Dataset.
* * *

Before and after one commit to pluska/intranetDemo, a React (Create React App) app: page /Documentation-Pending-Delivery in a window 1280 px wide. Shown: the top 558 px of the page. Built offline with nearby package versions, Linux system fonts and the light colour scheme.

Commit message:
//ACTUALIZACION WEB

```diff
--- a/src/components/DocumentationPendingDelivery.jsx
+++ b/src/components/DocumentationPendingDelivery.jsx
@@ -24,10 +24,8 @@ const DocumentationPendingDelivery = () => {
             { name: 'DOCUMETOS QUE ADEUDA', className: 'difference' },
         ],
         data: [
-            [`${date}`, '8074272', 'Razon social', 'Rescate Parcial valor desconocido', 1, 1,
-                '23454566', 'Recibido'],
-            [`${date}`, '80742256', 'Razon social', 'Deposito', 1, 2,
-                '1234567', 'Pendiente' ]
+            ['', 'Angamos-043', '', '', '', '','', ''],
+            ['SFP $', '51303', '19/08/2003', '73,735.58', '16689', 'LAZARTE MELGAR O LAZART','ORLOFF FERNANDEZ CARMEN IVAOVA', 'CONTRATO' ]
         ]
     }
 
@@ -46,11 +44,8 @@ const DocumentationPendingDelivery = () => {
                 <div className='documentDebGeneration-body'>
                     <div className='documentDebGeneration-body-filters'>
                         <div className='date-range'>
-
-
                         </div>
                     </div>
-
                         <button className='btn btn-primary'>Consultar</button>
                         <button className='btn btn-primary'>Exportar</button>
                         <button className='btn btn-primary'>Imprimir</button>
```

* * *

Activity. Please copy the data in full, character for character.

Your solution.
Before and after one commit to pluska/intranetDemo, a React (Create React App) app: page /Documentation-Pending-Delivery in a window 1280 px wide. Shown: the top 558 px of the page. Built offline with nearby package versions, Linux system fonts and the light colour scheme.

Commit message:
//ACTUALIZACION WEB

```diff
--- a/src/components/DocumentationPendingDelivery.jsx
+++ b/src/components/DocumentationPendingDelivery.jsx
@@ -24,10 +24,8 @@ const DocumentationPendingDelivery = () => {
             { name: 'DOCUMETOS QUE ADEUDA', className: 'difference' },
         ],
         data: [
-            [`${date}`, '8074272', 'Razon social', 'Rescate Parcial valor desconocido', 1, 1,
-                '23454566', 'Recibido'],
-            [`${date}`, '80742256', 'Razon social', 'Deposito', 1, 2,
-                '1234567', 'Pendiente' ]
+            ['', 'Angamos-043', '', '', '', '','', ''],
+            ['SFP $', '51303', '19/08/2003', '73,735.58', '16689', 'LAZARTE MELGAR O LAZART','ORLOFF FERNANDEZ CARMEN IVAOVA', 'CONTRATO' ]
         ]
     }
 
@@ -46,11 +44,8 @@ const DocumentationPendingDelivery = () => {
                 <div className='documentDebGeneration-body'>
                     <div className='documentDebGeneration-body-filters'>
                         <div className='date-range'>
-
-
                         </div>
                     </div>
-
                         <button className='btn btn-primary'>Consultar</button>
                         <button className='btn btn-primary'>Exportar</button>
                         <button className='btn btn-primary'>Imprimir</button>
```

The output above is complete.